(Finally) an Israeli think tank piece that’s compelling on Hezbollah: But “Mutual Restraint” approach is unraveling
Suffice it to say that the IAF strike that killed several major hizbullah and Iranian figures is particularly interesting and dangerous because of the way it is starting to be received here in Lebanon – a line of thinking that Hizbullah officials made clear in our recent meetings: Israel’s role on the side of and in coordination with radical Islamist rebels, and other rebels (although the level of military coordination is still not as solidly known), is emerging as a new, and especially explosive arena of the Hizbullah-Iran-Israel conflict.. and that arena is steadily moving more widely into Syria itself as well as in the Golan region.
This strike needs to be seen in that overall context and NOT JUST in the context of Hizbullah-Israel tit-for-tat, deterrence, rules of the game etc.
The bottom line is that heating up this region FURTHER with conflict, and widening the scope of miscalculation and contingency – deepening the Israeli involvement in the Golan and southern syria and elsewhere in Syria, and necessarily drawing in Hizbullah to the zone further as well – is a particularly bad idea for all actors involved and underscores the need for a negotiated political solution with no preconditions in Syria.
This weekend, we saw clearly that the Israelis – or some aspects of the Israeli leadership – is willing to push the boundaries of “mutual restraint” that all parties benefited from since the 2006 war. The problem with this of course is that in this situation of incredible, escalating and morphing conflict, the ability to control events is lessening by the day for all concerned.
The region and people and the various systems of power that are multiplying and in conflict are all over-taxed, to say the least, which threatens a much wider, systemic breakdown.
KEY POINTS FROM THE INSS piece:
“…At the same time, it is a mistake to assume that the extensive war preparations since 2006 (on both sides) should serve as an indication of the parties’ eagerness to engage in another round of war. Quite the contrary: since 2006 both Israel and Hizbollah have shown a common interest in preventing another war, resulting in a generally restrained attitude, motivated in turn by the mutually shared assumption that the next round of hostilities will be far more severe and intense than any previous confrontation between the parties. The system, based on mutual deterrence, has de facto been in place since 2006, resulting in an uneasy yet almost undisturbed calm across the Blue Line…”
“…Therefore, in the short term, this combination of domestic pressure and external involvement will likely help lower Hizbollah’s interest in confronting Israel even further. Of course, this does not exclude the possibility of a war breaking out, either as result of a gross miscalculation by Israel or by Hizbollah, or in response to a dramatic development on the Iranian-Israeli front…”
“…In the long term, it is far from clear whether Hizbollah’s current involvement in Syria will help or hinder its future performance in a war with Israel.

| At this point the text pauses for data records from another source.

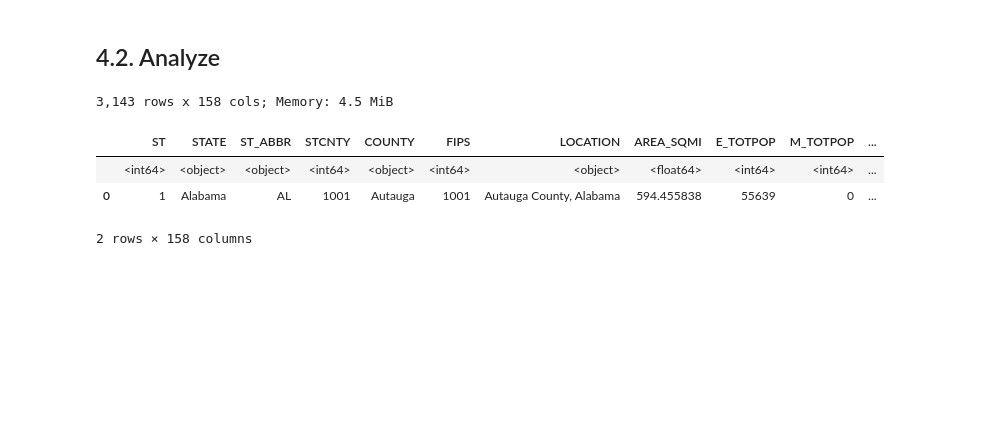
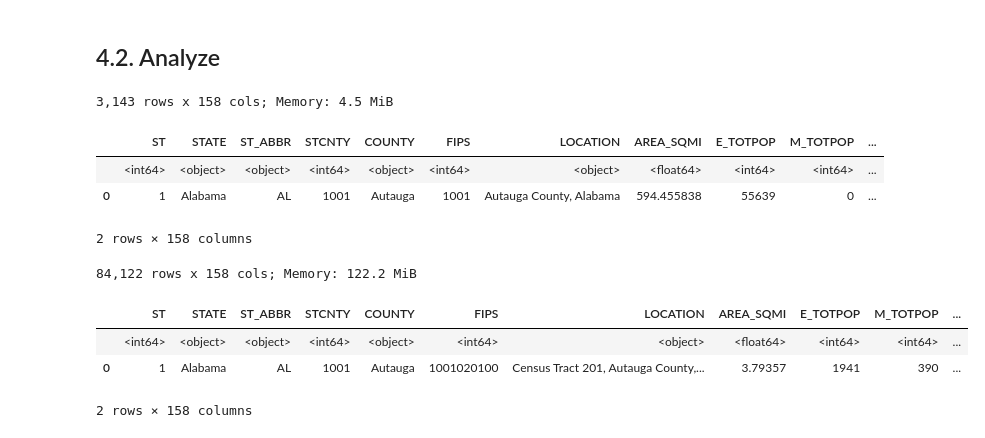
Before and after one commit to rvanxer/spr_4711, a Jupyter notebook: code/ses.ipynb, the cells around one changed output. Cells and saved outputs as stored; diff of their text form; code cells hidden in the pictures; blank space fills up the shorter version.

```diff
--- a/code/ses.ipynb
+++ b/code/ses.ipynb
@@ -341,3 +406,11 @@ svi = pd.read_csv('../data/ses/svi_us_county_2020.csv').disp()
 |  | <int64> | <object> | <object> | <int64> | <object> | <int64> | <object> | <float64> | <int64> | <int64> | ... |
 | 0 | 1 | Alabama | AL | 1001 | Autauga | 1001 | Autauga County, Alabama | 594.455838 | 55639 | 0 | ... |
 2 rows × 158 columns
+# %%
+sviTr = pd.read_csv('../data/ses/svi_us_tract_2020.csv').disp()
+# %% [output]
+84,122 rows x 158 cols; Memory: 122.2 MiB
+|  | ST | STATE | ST_ABBR | STCNTY | COUNTY | FIPS | LOCATION | AREA_SQMI | E_TOTPOP | M_TOTPOP | ... |
+|  | <int64> | <object> | <object> | <int64> | <object> | <int64> | <object> | <float64> | <int64> | <int64> | ... |
+| 0 | 1 | Alabama | AL | 1001 | Autauga | 1001020100 | Census Tract 201, Autauga County,... | 3.79357 | 1941 | 390 | ... |
+2 rows × 158 columns
```
Also changed, not shown: parts of 14 cells of this notebook, 9 other files.
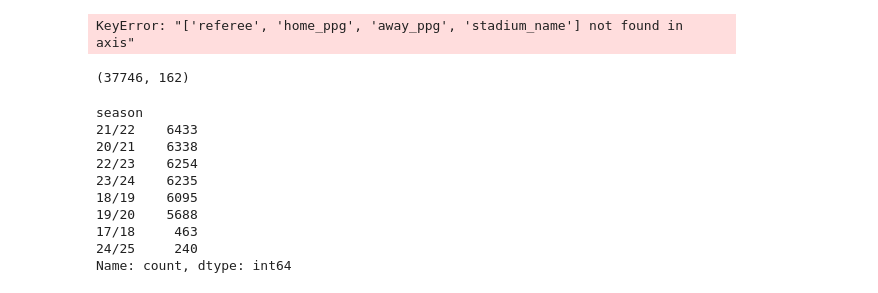
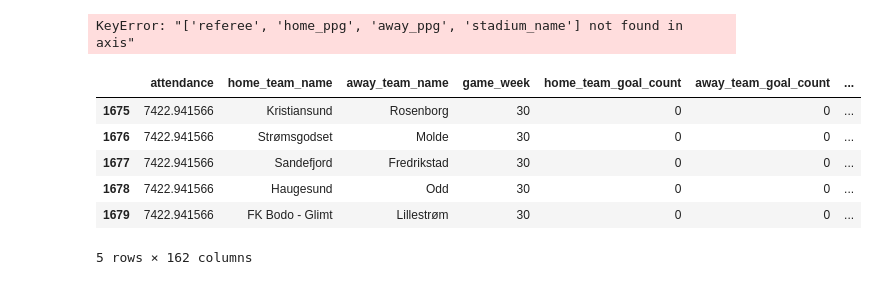
Before and after one commit to lukaszlewickii/football_games_predictor, a Jupyter notebook: data_preparation.ipynb, the cells around one changed output. Drawn from its saved outputs; the diff is of its cells as text; code cells hidden in the pictures.

Commit message:
data ready

```diff
--- a/data_preparation.ipynb
+++ b/data_preparation.ipynb
@@ -104,3 +104,17 @@ for root, _, files in os.walk('./modelling_data/concatenated_data/'):
 # %% [output]
 There is no old index column in dataframe.
 KeyError: "['referee', 'home_ppg', 'away_ppg', 'stadium_name'] not found in axis"
+# %%
+norway_data = pd.read_csv(r'modelling_data\concatenated_data\norway_data_prepared_all_seasons.csv')
+# %%
+norway_data_clean = final_data_cleaning(norway_data)
+# %%
+norway_data_clean.tail()
+# %% [output]
+|  | attendance | home_team_name | away_team_name | game_week | home_team_goal_count | away_team_goal_count | ... |
+| 1675 | 7422.941566 | Kristiansund | Rosenborg | 30 | 0 | 0 | ... |
+| 1676 | 7422.941566 | Strømsgodset | Molde | 30 | 0 | 0 | ... |
+| 1677 | 7422.941566 | Sandefjord | Fredrikstad | 30 | 0 | 0 | ... |
+| 1678 | 7422.941566 | Haugesund | Odd | 30 | 0 | 0 | ... |
+| 1679 | 7422.941566 | FK Bodo - Glimt | Lillestrøm | 30 | 0 | 0 | ... |
+5 rows × 162 columns
@@ -117,17 +130,0 @@ data = pd.read_csv('./modelling_data/concatenated_data/cleaned_data/all_games_18
-# %%
-data.shape
-# %% [output]
-(37746, 162)
-# %%
-data['season'].value_counts()
-# %% [output]
-season
-21/22    6433
-20/21    6338
-22/23    6254
-23/24    6235
-18/19    6095
-19/20    5688
-17/18     463
-24/25     240
-Name: count, dtype: int64
```
Also changed, not shown: parts of 3 cells of this notebook, 1 other file.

Hizbollah has been entangled in Syria, with an estimate of roughly 3,000-4,000 fighters involved in the hostilities,15 a high number for an organization whose force is believed to comprise roughly 5,000 full time fighters and between 15,000 and 20,000 part time/reserve officers.16 Also, the organization is suffering from significant losses in Syria…”
“…Indeed, due to the dramatic differences, both qualitative and quantitative, between Hamas’ and Hizbollah’s arsenals, and considering the latter’s far more precise and sophisticated rockets and missiles, Israel may choose to react from the initial stage of the fighting in a more extensive way in the context of a confrontation with Hizbollah, leading thus to an all-out war resulting in greater civilian casualties (on both sides) and extensive damages to infrastructure. Similarly, Israel would likely not tolerate the closing of its aerial or maritime space and would presumably react to break the “siege” at almost any cost. A wrong translation of Israel’s relatively limited offensive policy in Gaza could be especially risky for Hizbollah if it were to lead to yet another miscalculation, which, much like in 2006, would cost Lebanon dearly, only this time in a much more lethal scope…”